Danielle Sachse: Now, when I think of Soler, I think of a World Series Champion and MVP. Though he did not do that with the Royals, his new legacy with the Braves gets stamped onto his time in Kansas City. Speaking of, his time in Kansas City was not the greatest at the end of his term. Virtually being one of the worst hitters in the league, watching his powerful bat struggle was exhausting and disappointing. In a time when the Royals needed him most, he simply could not produce. It was sad to watch his bat go silent in 2021.
But, Soler did write himself into Royals history being the co-owner of the Royals' single-season home run record with 48 in 2019, now tied with Salvador Perez. His power will be remembered for years to come in KC. I could not be happier for him and his family with the way things went in Atlanta. I hope he turns it around next season and has much success during the remainder of his career.

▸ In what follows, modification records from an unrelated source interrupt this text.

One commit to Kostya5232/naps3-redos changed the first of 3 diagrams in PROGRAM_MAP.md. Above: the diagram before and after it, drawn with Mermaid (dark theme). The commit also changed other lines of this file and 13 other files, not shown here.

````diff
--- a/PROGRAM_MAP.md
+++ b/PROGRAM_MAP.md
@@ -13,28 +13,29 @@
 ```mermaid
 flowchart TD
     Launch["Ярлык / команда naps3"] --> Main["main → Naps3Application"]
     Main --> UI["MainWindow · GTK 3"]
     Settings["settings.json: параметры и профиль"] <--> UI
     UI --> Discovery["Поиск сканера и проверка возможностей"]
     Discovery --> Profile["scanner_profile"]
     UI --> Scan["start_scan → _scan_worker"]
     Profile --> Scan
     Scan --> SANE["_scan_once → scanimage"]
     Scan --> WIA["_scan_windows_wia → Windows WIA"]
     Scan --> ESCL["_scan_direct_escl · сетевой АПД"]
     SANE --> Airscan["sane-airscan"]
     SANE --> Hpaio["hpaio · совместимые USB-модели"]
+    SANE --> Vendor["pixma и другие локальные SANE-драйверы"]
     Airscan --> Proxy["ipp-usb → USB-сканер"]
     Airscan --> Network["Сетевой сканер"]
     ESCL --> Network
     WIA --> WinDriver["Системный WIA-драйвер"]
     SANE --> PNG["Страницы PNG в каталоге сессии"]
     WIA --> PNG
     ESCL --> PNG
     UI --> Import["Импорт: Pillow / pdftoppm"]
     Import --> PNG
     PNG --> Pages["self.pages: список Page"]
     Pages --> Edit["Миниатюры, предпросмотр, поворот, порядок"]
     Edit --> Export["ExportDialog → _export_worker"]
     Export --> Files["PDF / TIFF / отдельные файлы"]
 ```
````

Sterling Holmes: Soler is the Royals in a nutshell. Trading away the most dominant relief pitcher in baseball for the promise of tantalizing potential. It’s not as if we in KC shouldn’t know better than to base our excitement on “potential” instead of actual performance. Not only did Soler never have sustained success in KC, he goes to another team and dominates. What’s more Royals than that?
The only thing that makes the trade itself palatable is Wade Davis fell off a cliff a couple of years later and unlike Wiley Coyote, he never bounced back. While Davis would have been valuable in KC for another season or two, it made sense to try and grab young, controllable players who can make an impact for a much longer timeframe. Unfortunately, that wasn’t Soler.
Christopher Tenpenny: Soler's 2019 season will always have a special place in my heart. It was incredible watching him smash home runs and there are few things better in baseball than when he connects. Injuries and inconsistent play shadowed the rest of his time in Kansas City, but did it really matter? The Royals weren't going anywhere regardless of Soler's play and a big contract to a power hitter in Kansas City could easily backfire. I'm happy Soler found his swing in Atlanta and watching him help lead the Braves to a World Series was a thing of beauty.